- PROVIDED RECORDS:
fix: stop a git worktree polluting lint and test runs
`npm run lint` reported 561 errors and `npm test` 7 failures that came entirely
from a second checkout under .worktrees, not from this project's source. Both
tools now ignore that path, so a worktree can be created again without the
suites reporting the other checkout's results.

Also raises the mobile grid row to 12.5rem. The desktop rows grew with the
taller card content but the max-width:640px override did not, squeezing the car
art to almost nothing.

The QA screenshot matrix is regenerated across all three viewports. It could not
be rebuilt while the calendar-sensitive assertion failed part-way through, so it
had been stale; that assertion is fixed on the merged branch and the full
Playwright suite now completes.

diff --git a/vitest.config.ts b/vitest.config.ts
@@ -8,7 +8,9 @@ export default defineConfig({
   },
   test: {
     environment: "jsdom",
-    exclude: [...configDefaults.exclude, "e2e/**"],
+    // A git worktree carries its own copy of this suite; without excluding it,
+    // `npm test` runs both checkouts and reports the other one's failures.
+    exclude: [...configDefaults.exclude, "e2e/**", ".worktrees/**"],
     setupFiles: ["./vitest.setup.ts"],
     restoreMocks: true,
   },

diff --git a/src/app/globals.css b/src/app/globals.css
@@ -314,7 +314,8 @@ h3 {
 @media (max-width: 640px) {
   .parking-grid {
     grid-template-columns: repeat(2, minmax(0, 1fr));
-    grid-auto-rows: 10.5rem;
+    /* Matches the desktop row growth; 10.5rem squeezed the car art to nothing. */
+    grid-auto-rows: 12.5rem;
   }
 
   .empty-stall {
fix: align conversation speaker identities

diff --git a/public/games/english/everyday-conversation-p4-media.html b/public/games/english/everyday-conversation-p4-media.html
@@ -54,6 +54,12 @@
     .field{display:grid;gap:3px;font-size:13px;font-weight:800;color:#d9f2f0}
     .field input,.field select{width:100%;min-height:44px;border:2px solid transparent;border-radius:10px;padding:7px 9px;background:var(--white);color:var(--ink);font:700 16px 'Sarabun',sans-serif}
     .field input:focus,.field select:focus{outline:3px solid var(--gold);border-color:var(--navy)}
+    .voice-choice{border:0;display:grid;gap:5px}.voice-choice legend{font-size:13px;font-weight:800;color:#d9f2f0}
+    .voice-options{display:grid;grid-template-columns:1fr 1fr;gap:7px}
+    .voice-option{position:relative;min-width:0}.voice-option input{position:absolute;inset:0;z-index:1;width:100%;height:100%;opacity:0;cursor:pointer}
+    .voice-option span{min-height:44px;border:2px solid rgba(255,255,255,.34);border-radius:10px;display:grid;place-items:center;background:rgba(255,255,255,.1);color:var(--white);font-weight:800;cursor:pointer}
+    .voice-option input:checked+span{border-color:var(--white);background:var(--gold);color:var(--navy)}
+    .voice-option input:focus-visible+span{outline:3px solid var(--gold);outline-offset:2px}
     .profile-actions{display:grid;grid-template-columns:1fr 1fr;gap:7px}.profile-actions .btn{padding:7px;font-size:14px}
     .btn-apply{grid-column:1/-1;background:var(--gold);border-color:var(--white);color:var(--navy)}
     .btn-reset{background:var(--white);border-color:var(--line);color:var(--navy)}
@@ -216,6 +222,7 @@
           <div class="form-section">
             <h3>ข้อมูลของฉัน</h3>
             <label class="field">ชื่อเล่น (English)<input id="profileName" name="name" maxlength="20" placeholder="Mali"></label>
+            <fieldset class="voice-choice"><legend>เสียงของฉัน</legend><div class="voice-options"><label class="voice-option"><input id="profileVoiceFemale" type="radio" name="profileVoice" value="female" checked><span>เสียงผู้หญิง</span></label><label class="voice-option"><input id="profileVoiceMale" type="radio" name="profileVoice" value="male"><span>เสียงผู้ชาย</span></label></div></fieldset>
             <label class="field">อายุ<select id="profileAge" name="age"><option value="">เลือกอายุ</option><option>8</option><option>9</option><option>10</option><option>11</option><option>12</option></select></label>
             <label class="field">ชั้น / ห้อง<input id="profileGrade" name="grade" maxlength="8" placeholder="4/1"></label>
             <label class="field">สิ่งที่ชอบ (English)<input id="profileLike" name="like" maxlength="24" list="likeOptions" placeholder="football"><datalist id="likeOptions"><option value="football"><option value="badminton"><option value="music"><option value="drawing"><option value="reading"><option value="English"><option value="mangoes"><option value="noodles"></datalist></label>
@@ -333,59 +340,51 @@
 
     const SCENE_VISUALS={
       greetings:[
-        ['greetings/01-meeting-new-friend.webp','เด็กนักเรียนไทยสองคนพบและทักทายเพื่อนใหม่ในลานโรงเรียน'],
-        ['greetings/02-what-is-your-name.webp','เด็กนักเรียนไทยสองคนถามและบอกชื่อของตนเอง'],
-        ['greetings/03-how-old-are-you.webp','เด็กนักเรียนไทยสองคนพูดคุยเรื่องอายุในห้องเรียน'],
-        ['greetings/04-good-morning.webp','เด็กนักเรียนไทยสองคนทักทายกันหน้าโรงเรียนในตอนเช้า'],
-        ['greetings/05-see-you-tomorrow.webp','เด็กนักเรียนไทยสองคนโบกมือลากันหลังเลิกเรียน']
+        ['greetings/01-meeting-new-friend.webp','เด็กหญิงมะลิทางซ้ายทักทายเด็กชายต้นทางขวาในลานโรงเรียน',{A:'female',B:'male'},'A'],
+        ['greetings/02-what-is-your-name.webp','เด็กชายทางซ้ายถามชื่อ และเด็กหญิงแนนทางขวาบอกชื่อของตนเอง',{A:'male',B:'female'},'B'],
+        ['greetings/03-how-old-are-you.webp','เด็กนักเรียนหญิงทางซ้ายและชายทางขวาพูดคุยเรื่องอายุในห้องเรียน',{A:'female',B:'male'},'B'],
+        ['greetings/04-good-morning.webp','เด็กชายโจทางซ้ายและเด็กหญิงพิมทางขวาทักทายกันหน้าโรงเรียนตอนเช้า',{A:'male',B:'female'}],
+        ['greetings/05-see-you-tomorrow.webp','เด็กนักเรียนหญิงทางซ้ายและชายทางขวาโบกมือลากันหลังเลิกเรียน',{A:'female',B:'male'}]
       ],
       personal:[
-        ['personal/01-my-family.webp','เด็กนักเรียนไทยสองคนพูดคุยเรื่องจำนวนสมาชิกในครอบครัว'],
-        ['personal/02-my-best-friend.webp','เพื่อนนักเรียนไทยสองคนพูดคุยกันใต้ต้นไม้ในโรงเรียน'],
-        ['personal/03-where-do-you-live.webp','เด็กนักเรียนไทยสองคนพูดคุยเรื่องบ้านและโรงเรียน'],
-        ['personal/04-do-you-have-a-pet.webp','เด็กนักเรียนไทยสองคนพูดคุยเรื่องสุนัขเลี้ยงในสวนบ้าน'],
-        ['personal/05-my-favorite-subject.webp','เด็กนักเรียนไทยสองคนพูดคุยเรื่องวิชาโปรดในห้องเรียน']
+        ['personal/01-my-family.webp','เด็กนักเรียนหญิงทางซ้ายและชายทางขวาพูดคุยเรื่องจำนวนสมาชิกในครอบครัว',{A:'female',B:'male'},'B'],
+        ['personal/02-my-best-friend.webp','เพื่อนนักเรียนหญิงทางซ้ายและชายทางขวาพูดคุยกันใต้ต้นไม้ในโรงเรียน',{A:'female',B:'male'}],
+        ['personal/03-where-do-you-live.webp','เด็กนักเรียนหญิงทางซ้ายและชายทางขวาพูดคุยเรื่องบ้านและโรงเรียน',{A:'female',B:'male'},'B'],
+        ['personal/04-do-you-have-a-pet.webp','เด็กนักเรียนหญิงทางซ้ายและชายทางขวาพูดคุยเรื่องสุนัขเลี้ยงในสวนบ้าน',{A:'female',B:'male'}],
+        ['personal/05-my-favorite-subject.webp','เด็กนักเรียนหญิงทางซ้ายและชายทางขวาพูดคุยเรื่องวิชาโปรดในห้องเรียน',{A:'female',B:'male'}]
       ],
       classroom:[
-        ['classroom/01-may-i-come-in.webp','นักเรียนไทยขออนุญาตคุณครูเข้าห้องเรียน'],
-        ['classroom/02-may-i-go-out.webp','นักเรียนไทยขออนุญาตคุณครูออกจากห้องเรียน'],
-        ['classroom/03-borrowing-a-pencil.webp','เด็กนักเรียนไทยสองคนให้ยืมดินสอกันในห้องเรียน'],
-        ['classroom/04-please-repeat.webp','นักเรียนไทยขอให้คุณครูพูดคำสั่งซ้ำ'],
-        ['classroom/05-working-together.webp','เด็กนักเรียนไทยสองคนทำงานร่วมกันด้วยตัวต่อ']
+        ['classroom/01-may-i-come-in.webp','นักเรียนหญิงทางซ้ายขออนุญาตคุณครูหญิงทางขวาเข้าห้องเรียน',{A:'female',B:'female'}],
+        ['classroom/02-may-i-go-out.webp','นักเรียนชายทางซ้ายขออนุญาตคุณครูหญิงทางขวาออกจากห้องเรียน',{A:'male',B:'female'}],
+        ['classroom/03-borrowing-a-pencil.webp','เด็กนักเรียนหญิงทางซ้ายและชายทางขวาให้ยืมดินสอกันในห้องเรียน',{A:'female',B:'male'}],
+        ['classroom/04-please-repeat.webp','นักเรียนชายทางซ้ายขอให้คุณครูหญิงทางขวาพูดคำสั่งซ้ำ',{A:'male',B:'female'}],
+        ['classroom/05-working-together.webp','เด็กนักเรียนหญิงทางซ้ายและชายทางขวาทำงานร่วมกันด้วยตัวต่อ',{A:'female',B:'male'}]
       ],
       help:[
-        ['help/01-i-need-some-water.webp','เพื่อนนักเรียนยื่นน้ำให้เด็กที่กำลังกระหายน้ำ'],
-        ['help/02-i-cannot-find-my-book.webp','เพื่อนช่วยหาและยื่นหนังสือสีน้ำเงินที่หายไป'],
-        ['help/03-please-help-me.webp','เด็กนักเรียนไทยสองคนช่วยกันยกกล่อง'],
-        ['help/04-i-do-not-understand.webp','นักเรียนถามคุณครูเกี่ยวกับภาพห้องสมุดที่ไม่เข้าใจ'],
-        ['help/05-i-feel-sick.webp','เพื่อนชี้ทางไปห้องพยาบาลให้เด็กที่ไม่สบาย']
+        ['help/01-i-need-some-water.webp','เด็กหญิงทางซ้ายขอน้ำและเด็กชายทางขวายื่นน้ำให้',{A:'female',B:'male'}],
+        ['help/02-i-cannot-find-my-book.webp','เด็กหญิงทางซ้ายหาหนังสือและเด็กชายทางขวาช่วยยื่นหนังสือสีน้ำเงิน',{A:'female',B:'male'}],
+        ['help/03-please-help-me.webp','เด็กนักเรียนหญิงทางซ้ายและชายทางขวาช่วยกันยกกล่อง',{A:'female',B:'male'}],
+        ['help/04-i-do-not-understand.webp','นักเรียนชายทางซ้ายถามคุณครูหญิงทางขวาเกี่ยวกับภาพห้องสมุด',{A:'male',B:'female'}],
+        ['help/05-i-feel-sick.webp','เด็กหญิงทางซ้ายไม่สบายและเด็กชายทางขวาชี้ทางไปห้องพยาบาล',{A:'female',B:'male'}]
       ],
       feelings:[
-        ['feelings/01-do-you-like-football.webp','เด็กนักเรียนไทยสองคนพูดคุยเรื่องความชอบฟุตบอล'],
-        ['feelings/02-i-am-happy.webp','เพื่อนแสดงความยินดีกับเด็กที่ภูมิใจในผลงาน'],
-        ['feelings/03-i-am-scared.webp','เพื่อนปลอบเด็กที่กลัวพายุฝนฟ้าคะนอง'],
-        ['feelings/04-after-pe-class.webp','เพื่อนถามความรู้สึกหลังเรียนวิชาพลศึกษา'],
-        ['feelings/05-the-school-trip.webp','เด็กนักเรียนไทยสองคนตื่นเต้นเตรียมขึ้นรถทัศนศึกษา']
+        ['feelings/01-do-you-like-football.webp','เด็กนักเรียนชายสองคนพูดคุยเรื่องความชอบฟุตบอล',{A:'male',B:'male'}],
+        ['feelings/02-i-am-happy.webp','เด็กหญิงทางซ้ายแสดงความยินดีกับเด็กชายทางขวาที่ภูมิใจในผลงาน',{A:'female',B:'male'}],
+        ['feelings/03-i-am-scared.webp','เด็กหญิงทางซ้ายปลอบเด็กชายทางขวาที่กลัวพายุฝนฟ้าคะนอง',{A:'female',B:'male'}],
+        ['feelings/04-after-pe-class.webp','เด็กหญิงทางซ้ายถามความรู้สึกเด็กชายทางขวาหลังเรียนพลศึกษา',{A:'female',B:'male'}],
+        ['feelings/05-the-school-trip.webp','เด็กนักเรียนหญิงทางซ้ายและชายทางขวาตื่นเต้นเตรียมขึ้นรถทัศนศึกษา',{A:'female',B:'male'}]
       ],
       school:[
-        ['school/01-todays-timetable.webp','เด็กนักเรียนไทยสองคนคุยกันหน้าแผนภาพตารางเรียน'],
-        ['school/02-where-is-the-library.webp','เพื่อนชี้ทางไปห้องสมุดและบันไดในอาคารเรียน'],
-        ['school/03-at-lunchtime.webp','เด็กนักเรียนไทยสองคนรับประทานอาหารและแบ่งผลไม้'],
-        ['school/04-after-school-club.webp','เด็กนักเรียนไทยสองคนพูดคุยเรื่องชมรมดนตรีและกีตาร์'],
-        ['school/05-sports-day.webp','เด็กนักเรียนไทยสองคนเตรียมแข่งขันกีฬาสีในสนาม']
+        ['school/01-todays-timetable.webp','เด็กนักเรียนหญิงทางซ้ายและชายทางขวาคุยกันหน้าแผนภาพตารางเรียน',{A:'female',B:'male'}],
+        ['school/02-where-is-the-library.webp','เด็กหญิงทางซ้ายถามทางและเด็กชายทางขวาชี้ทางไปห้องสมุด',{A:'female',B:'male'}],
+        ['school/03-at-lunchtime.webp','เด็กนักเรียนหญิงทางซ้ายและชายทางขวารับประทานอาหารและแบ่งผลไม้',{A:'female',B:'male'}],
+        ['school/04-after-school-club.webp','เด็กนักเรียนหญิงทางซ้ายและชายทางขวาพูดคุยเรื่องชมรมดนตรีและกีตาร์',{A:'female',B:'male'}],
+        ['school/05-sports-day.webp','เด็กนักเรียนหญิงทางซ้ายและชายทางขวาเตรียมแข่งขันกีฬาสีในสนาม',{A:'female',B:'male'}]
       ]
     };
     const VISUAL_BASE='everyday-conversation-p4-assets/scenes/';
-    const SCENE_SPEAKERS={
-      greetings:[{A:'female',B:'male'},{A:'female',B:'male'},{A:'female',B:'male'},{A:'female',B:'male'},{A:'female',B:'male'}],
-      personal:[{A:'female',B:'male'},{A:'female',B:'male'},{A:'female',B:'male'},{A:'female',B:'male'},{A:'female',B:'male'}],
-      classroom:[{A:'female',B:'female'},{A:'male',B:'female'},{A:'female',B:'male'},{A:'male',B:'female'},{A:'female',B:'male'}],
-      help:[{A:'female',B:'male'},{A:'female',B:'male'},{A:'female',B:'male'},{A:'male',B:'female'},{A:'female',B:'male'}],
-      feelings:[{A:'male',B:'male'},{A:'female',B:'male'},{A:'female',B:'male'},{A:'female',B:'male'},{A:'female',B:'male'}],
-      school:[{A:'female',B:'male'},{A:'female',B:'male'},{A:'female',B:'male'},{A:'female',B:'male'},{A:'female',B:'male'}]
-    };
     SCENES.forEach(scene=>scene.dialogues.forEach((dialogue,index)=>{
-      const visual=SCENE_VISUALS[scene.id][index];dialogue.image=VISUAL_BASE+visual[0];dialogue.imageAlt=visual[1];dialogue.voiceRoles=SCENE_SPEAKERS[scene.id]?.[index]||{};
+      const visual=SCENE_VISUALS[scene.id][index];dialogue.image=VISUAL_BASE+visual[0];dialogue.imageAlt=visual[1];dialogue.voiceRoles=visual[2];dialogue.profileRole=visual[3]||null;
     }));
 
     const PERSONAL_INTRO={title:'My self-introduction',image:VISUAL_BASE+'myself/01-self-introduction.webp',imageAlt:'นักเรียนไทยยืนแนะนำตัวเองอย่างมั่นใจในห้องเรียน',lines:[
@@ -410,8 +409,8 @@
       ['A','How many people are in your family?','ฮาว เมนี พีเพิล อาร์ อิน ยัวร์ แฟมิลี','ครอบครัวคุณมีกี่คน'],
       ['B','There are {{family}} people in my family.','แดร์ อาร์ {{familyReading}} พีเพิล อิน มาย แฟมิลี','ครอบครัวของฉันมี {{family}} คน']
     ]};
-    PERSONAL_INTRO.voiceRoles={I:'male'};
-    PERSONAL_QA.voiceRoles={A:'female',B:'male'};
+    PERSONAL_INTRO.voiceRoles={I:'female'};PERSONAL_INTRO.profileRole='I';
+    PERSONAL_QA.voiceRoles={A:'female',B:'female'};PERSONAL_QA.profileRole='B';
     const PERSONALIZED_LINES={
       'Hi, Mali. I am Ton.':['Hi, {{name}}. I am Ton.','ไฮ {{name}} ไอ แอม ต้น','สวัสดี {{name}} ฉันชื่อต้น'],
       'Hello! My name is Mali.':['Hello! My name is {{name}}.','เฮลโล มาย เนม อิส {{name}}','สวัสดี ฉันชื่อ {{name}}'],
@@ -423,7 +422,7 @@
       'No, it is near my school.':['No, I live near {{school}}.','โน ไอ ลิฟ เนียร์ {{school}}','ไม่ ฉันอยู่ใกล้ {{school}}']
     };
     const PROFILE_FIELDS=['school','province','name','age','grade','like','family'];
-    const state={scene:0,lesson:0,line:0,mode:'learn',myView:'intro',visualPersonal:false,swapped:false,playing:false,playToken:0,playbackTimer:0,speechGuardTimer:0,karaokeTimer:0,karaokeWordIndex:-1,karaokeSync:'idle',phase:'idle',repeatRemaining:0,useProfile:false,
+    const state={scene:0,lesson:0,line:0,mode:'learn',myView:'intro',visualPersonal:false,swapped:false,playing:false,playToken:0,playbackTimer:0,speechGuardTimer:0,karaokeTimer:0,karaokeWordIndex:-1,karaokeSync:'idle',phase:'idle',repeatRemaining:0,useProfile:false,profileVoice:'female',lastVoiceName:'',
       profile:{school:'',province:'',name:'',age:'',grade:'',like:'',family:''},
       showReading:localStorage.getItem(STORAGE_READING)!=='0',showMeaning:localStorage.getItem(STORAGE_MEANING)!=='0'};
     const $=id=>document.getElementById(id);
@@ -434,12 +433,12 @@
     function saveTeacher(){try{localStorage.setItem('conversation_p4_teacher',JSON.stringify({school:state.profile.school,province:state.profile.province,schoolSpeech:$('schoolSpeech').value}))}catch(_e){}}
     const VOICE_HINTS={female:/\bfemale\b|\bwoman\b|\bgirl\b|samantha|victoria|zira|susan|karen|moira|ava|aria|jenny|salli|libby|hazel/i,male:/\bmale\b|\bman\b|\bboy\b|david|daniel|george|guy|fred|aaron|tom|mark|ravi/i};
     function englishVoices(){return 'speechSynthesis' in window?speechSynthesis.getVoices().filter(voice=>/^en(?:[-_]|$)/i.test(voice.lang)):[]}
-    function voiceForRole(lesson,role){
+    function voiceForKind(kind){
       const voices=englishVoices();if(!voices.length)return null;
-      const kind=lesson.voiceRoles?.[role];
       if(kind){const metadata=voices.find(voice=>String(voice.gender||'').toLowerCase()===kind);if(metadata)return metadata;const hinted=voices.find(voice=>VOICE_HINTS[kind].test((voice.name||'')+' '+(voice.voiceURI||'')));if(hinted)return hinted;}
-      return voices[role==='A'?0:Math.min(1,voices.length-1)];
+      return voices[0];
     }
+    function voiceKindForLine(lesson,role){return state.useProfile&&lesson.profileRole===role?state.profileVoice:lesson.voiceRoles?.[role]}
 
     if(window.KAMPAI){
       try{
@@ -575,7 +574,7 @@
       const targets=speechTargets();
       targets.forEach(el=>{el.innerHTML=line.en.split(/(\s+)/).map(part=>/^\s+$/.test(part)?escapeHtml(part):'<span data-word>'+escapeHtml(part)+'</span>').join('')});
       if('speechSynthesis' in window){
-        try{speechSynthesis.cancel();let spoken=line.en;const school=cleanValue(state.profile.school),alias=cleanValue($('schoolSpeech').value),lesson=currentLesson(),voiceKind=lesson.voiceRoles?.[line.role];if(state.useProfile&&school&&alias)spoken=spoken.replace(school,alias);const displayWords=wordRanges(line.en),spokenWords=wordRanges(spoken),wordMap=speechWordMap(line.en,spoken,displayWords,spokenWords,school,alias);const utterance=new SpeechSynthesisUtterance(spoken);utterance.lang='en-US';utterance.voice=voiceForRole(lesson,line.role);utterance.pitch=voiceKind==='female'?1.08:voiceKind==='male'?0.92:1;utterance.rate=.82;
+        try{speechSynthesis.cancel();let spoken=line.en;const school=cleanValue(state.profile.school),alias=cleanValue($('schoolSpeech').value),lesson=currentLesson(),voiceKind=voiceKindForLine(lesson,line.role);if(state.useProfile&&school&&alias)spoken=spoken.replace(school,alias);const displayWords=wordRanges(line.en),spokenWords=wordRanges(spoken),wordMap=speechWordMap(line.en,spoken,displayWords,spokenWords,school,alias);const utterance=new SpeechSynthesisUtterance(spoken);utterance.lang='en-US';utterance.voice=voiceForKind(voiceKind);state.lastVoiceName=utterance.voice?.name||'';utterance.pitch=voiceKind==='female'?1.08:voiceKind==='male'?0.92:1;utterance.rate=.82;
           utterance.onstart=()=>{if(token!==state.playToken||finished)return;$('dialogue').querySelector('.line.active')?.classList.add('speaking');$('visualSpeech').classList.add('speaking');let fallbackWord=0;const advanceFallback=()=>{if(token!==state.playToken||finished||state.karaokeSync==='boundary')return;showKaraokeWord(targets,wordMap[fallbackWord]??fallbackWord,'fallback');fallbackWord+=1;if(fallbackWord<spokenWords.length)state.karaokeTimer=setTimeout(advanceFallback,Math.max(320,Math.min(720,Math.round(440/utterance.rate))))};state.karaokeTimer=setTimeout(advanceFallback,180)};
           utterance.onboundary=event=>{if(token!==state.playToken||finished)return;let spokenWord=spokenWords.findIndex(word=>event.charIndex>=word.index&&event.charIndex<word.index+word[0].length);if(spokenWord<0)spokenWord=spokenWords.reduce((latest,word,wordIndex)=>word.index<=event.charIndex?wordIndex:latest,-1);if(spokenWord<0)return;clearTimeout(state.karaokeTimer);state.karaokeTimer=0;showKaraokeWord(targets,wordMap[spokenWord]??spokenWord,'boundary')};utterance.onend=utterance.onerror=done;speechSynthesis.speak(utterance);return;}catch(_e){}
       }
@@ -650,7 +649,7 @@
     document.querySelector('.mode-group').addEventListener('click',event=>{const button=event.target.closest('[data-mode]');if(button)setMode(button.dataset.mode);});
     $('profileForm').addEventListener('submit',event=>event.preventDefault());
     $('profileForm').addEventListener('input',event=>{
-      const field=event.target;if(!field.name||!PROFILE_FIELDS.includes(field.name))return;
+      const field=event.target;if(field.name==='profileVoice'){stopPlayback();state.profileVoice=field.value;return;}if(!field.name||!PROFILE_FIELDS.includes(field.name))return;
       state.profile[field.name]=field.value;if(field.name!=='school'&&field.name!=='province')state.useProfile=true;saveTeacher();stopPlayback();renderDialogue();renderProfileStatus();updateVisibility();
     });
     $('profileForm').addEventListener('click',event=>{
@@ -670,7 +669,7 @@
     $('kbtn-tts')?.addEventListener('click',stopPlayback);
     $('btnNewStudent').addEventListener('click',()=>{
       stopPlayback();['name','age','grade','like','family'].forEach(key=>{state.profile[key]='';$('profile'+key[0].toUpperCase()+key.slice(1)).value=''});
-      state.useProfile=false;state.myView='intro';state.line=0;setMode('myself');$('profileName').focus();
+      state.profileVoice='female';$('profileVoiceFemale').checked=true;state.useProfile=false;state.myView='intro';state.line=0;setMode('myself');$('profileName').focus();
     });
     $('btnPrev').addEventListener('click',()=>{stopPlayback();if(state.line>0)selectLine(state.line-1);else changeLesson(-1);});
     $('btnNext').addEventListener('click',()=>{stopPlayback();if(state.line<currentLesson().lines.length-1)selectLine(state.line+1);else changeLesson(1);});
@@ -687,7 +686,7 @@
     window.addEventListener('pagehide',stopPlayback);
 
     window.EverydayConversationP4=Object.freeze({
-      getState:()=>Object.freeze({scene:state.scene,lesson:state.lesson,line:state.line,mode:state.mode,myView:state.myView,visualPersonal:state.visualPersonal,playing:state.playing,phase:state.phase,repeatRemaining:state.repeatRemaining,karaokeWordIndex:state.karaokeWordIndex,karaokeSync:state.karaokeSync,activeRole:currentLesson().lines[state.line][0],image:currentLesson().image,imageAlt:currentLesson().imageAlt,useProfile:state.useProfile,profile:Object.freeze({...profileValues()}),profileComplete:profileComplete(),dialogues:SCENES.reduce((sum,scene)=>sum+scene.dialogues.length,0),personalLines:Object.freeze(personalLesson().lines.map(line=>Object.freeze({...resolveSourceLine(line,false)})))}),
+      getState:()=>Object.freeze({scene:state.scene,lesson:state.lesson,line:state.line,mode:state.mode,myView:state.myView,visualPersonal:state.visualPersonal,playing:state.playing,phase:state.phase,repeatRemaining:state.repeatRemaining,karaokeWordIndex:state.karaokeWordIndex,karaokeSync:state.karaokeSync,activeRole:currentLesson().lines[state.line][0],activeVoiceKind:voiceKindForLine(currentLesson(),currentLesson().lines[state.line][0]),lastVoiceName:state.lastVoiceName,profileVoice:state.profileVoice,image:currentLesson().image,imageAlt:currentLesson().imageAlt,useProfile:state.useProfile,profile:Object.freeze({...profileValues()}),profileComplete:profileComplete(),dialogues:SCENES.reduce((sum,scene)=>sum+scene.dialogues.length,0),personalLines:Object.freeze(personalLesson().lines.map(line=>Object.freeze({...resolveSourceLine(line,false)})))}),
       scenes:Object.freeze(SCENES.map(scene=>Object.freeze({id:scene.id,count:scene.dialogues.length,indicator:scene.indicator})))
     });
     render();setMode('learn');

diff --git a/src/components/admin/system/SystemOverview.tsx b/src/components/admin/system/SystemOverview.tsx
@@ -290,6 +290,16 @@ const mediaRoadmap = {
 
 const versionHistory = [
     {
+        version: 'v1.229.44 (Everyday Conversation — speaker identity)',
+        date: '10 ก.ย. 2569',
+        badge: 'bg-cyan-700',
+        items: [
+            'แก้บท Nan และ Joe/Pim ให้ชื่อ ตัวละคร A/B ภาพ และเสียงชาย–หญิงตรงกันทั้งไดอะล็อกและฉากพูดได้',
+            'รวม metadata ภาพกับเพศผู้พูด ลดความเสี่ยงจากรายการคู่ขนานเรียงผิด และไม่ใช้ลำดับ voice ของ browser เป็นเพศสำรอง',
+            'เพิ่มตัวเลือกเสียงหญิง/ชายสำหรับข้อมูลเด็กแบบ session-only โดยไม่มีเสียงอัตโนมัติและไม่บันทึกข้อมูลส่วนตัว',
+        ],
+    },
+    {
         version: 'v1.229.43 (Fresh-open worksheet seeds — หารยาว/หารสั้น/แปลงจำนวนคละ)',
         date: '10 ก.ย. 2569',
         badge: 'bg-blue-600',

- WHAT YOU SHOULD DO: Your reply should hold every line from the data that contains "favorite", copied in full.

- TASK ANSWER:
-        ['personal/05-my-favorite-subject.webp','เด็กนักเรียนไทยสองคนพูดคุยเรื่องวิชาโปรดในห้องเรียน']
+        ['personal/05-my-favorite-subject.webp','เด็กนักเรียนหญิงทางซ้ายและชายทางขวาพูดคุยเรื่องวิชาโปรดในห้องเรียน',{A:'female',B:'male'}]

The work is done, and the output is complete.